The problem with these types of solutions is that they require very little effort or responsibility for yourself because what you do is make somebody or something else the solution to the problem.

In effect, what you do is make the open selling of alcohol the problem or you make the surgeon responsible for you eating less.

These types of solutions are known as ‘avoidance strategies’ and although you may get an initial benefit, the chances are that your personal behaviour will remain the same, or in some cases actually get worse because it’s not your fault if you accidentally come into contact with alcohol, or your get a bit upset and need to eat twice as much food as normal.

In general terms, if you ‘locate’ the problem you are experiencing as ‘outside’ of you and your ability to make a choice then this ‘limiting belief’ will inevitable lead to you diverting your efforts ‘externally’ rather than focusing on taking responsibility for your own actions.

Structure & Agency

In Psychology these ideas are described by the ideas of ‘structure’ and ‘agency’.

Structure refers to the social structure in which all of us exist and are variously influenced. The nature of the social context in which we grew up has a significant bearing on our ability to act in either a way that equates to ‘social compliance’ or in a way where we pay less attention to ‘social acceptance’.

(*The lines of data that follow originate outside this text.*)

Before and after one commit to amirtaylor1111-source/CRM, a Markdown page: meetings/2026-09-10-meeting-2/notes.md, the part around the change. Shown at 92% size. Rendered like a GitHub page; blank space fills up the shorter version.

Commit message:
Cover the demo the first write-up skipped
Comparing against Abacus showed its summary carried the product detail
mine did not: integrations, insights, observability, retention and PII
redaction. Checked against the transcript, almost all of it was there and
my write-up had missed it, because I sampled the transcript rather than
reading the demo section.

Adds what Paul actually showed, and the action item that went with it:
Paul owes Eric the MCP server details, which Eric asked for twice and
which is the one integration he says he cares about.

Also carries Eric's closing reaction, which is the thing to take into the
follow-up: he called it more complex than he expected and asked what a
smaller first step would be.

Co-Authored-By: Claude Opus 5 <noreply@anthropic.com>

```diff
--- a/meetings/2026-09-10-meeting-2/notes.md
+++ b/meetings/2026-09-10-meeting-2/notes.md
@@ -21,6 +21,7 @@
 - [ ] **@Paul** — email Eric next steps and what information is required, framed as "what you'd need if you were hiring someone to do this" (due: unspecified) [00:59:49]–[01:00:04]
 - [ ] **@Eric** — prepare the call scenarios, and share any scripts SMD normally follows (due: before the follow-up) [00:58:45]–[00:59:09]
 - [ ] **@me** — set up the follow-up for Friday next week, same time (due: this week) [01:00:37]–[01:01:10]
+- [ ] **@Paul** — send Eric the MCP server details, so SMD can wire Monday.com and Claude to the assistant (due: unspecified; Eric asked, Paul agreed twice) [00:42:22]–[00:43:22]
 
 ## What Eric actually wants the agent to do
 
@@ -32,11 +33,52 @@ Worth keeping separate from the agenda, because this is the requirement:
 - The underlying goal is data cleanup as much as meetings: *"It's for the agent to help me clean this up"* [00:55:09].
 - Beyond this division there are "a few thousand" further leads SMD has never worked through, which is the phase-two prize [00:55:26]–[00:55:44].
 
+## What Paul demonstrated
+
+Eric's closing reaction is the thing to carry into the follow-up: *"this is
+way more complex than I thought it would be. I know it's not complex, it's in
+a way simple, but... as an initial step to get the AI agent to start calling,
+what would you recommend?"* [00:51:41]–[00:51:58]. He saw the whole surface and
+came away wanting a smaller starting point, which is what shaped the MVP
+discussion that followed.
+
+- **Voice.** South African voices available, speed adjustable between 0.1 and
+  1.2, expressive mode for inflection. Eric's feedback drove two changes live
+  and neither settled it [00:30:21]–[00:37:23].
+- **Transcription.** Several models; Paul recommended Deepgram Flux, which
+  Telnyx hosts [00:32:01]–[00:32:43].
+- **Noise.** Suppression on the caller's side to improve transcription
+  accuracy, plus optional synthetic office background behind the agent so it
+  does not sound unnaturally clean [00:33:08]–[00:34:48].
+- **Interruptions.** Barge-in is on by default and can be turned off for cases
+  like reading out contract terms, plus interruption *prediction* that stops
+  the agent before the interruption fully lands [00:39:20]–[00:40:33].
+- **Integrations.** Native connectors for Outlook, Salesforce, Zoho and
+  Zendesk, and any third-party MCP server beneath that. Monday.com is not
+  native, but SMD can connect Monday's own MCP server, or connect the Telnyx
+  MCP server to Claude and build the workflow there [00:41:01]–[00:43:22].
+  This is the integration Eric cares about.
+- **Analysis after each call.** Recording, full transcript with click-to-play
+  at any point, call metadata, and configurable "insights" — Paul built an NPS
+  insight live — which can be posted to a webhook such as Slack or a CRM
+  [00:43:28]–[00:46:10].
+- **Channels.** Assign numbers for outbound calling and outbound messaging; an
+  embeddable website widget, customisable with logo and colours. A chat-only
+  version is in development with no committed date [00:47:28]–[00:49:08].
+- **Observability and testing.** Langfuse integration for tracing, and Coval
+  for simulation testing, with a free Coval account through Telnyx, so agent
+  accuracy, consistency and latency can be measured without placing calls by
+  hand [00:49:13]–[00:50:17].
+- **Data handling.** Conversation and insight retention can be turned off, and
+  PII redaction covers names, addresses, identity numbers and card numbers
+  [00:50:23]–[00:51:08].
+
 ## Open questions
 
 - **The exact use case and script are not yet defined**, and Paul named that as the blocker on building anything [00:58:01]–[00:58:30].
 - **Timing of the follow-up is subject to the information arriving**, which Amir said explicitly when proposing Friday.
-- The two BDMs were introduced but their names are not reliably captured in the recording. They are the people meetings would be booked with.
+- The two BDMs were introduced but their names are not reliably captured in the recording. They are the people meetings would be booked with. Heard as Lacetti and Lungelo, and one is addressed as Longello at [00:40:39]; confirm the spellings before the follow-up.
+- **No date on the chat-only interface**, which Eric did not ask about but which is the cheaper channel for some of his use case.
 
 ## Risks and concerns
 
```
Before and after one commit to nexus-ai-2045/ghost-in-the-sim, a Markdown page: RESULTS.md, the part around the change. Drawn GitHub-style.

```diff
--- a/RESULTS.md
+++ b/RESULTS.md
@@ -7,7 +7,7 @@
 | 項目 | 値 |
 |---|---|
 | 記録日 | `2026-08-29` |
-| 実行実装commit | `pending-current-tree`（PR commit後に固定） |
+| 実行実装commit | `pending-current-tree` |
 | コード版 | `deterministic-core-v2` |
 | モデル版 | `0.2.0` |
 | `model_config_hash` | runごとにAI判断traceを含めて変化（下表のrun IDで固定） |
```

Agency refers to the idea of having the ability to be self-determinate in the path that one’s life takes. It is your ‘self-efficacy’ and is closely related to your ‘locus of control’ which is one of the key domains we work with during our beliefs-based CBT course.

The greater your sense of agency (within the bounds of your ‘structure’) the more likely you are to believe that a choice exists.

Transform Your Thinking & Make Better Choices

If you’re committed to overcoming your problems then we highly recommend following our Advanced Tranceformental CBT programme with Paul. Tranceformental CBT is available as Online Therapy if required.

The Tranceformental programme is a highly successful & pragmatic psychotherapy course, run over 10 sessions, that will teach you everything you need to know to understand your problem, identify how unhelpful thinking and limiting beliefs might be reinforcing the issue, and then show you how to make any changes to your unhelpful thinking styles or maladaptive safety behaviours that you may have developed as part of your coping strategies.

Our Tranceformental CBT programme is an evidence-based, research supported approach used by mental health practitioners around the World.


Overcome Your Problems with our CBT Course

Cognitive Behavioural Therapy is clinically proven to be effective across a range of different mental health problems.

Using our online learning platform, it is available with 2, 5 or 10 sessions of clinical support either face-to-face in the Wombourne offices, or using Zoom video facilities.

It can also be taken as a self help CBT course that will teach you the fundamental tools and techniques used throughout the mental health profession.


Buy Your CBT Course Here

You can purchase your course of CBT in our shop by clicking on any of the links below.

Self-Help CBT Course - £149

Course + 2 Clinical Sessions - £299

Course + 5 Clinical Sessions - £499

Course + 10 Clinical Sessions - £799